There are two levels of qualifications under OFAR, offshore medic and offshore first aid. There is currently only a single first aid at work qualification under FAW. The review also considered the purposes for which a paramedic qualification could be used under OFAR.
The role of the offshore medic is a highly specialised one and it is clear that it could not be fulfilled by a first-aider, whether OFAR or FAW qualified, nor by a paramedic without considerable additional training and experience. Since the course syllabus specifically includes all the elements of the OFAR course it is clear that an offshore medic could perform the offshore first aid role.
The HSE offshore first aid syllabus includes all the elements of the FAW syllabus so there is no reason why an OFAR certificate should not be accepted as equivalent to an FAW one. This should apply to both acceptability to employers and training organisations. Thus if an OFAR first-aider decided to become an FAW first-aider they should be permitted to take an FAW requalification course if they wished. However this would result in the issue of an FAW certificate. They would effectively have “downgraded” and would no longer be qualified for the offshore role. To requalify they would have to take a full OFAR course for reasons discussed below.

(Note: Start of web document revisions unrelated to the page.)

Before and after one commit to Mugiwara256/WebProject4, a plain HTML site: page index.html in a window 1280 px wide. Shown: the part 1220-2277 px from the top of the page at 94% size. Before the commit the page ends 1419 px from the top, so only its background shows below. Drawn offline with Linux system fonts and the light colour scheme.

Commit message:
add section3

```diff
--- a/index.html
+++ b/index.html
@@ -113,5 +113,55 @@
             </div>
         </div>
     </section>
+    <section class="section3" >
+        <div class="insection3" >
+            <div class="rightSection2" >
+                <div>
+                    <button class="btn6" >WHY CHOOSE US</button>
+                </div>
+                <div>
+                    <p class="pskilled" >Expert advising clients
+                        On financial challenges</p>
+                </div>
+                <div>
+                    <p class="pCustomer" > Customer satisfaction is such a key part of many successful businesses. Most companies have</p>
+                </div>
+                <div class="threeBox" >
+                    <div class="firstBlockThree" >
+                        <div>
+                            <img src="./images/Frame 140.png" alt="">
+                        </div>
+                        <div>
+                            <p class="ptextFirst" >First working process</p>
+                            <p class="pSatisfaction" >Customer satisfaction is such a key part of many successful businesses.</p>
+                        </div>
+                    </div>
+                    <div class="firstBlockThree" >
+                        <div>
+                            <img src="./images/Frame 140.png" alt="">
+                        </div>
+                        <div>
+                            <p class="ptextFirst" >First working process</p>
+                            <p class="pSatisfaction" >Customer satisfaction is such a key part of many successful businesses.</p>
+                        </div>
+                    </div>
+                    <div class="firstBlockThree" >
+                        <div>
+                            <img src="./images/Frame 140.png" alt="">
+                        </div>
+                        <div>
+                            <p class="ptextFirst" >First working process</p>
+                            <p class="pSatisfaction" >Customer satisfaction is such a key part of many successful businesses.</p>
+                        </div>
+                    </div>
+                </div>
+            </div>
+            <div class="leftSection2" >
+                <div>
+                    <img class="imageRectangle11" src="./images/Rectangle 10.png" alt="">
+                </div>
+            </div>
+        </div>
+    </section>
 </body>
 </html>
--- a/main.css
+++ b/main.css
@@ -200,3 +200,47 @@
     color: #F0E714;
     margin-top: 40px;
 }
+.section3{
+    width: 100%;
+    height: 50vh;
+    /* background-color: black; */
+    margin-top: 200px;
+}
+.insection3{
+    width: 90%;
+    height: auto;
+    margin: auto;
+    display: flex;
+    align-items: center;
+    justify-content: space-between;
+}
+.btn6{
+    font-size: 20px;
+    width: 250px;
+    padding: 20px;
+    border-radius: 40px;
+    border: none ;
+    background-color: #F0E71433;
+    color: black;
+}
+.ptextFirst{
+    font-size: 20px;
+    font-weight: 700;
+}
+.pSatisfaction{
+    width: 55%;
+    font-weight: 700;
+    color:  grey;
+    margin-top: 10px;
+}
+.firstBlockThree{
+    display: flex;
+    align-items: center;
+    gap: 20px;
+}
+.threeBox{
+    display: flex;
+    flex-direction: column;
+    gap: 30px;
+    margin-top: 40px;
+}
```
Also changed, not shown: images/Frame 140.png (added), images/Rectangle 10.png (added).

There is also no reason why an OFAR first aid certificate should not be recognised as equivalent to an FAW one as a training qualification.
FAW trained first-aiders do not have all the skills required by the OFAR syllabus and are not qualified to perform the offshore first aid role. Nor would it be appropriate for them to gain an OFAR certificate by taking an OFAR requalification course. They would have to undertake the full OFAR course. To ensure consistency of approach it is necessary to apply this rule equally to someone who has previously “downgraded” from an OFAR qualification.
Paramedics were recognised for all FAW purposes as of 1 September 2008. They have the more advanced skills required by the OFAR syllabus so it is logical that they should be similarly recognised for OFAR purposes.
As of 1 December 2008 the following rules for equivalence of qualifications will apply: